* Work to complete *
Every entry must reappear in your answer exactly as written, though its pictures must not.

(Content revision data)
·····

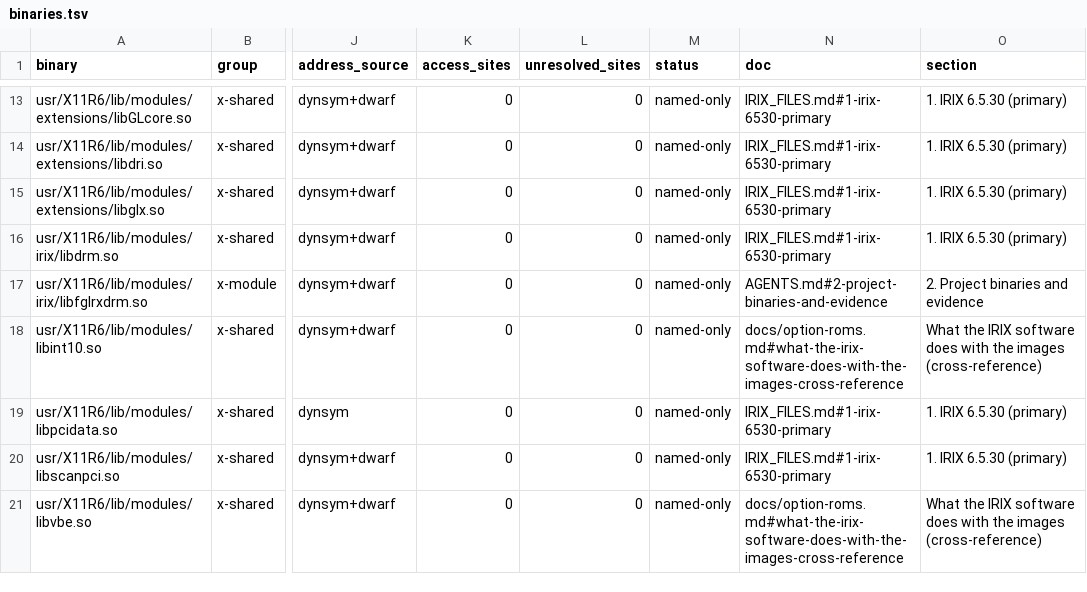
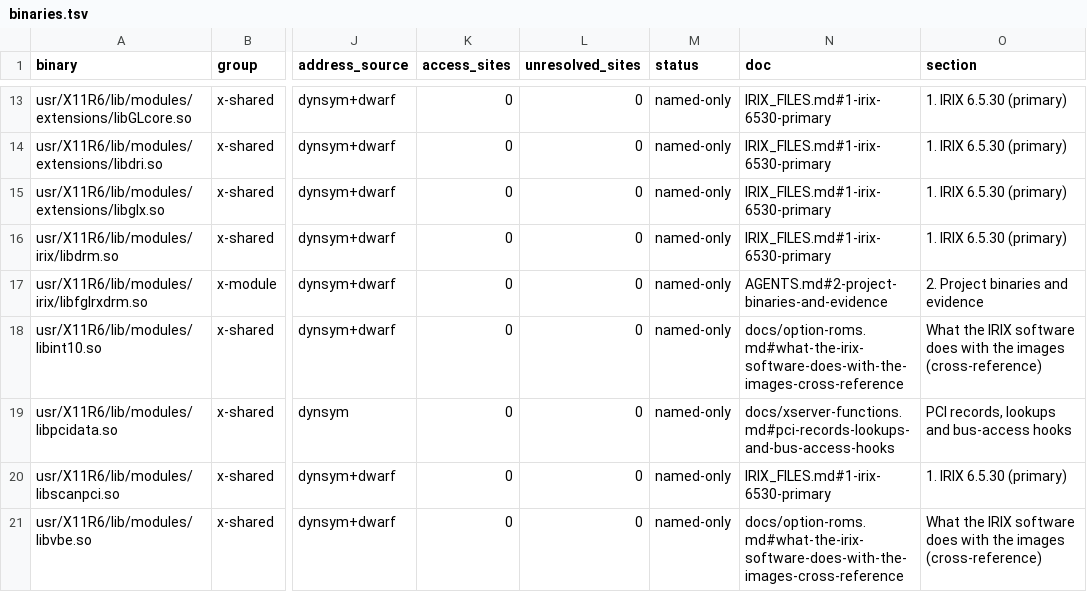
Before and after one commit to jamesbraid/voyager, a TSV file: docs/inventory/binaries.tsv, drawn as a sheet; only a part is shown, gaps mark what is left out; the diff names each change by its address in the sheet, - before the commit and + after, or states it on an @@ line.

Commit message:
docs/xserver: read the PCI record lookups and bus-access hooks of the X server
Give ten more in-scope XFree86 routines their own entries: the accessors
for the PCI info and video-info tables, the base-address and device-present
checks, the bus probe and its scan wrapper, the entity-to-record wrapper,
the bus-state enter and leave walkers and the bus-address conversion.
Each entry states the offsets, callees and return values read from the
fact sheets and grades what is only inferred from names or layout.

```diff
--- a/docs/inventory/binaries.tsv
+++ b/docs/inventory/binaries.tsv
-N19 (doc): IRIX_FILES.md#1-irix-6530-primary
+N19 (doc): docs/xserver-functions.md#pci-records-lookups-and-bus-access-hooks
-O19 (section): 1. IRIX 6.5.30 (primary)
+O19 (section): PCI records, lookups and bus-access hooks
```
Also changed, not shown: 1 other file.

·····

* Exercise solution *
Before and after one commit to jamesbraid/voyager, a TSV file: docs/inventory/binaries.tsv, drawn as a sheet; only a part is shown, gaps mark what is left out; the diff names each change by its address in the sheet, - before the commit and + after, or states it on an @@ line.

Commit message:
docs/xserver: read the PCI record lookups and bus-access hooks of the X server
Give ten more in-scope XFree86 routines their own entries: the accessors
for the PCI info and video-info tables, the base-address and device-present
checks, the bus probe and its scan wrapper, the entity-to-record wrapper,
the bus-state enter and leave walkers and the bus-address conversion.
Each entry states the offsets, callees and return values read from the
fact sheets and grades what is only inferred from names or layout.

```diff
--- a/docs/inventory/binaries.tsv
+++ b/docs/inventory/binaries.tsv
-N19 (doc): IRIX_FILES.md#1-irix-6530-primary
+N19 (doc): docs/xserver-functions.md#pci-records-lookups-and-bus-access-hooks
-O19 (section): 1. IRIX 6.5.30 (primary)
+O19 (section): PCI records, lookups and bus-access hooks
```
Also changed, not shown: 1 other file.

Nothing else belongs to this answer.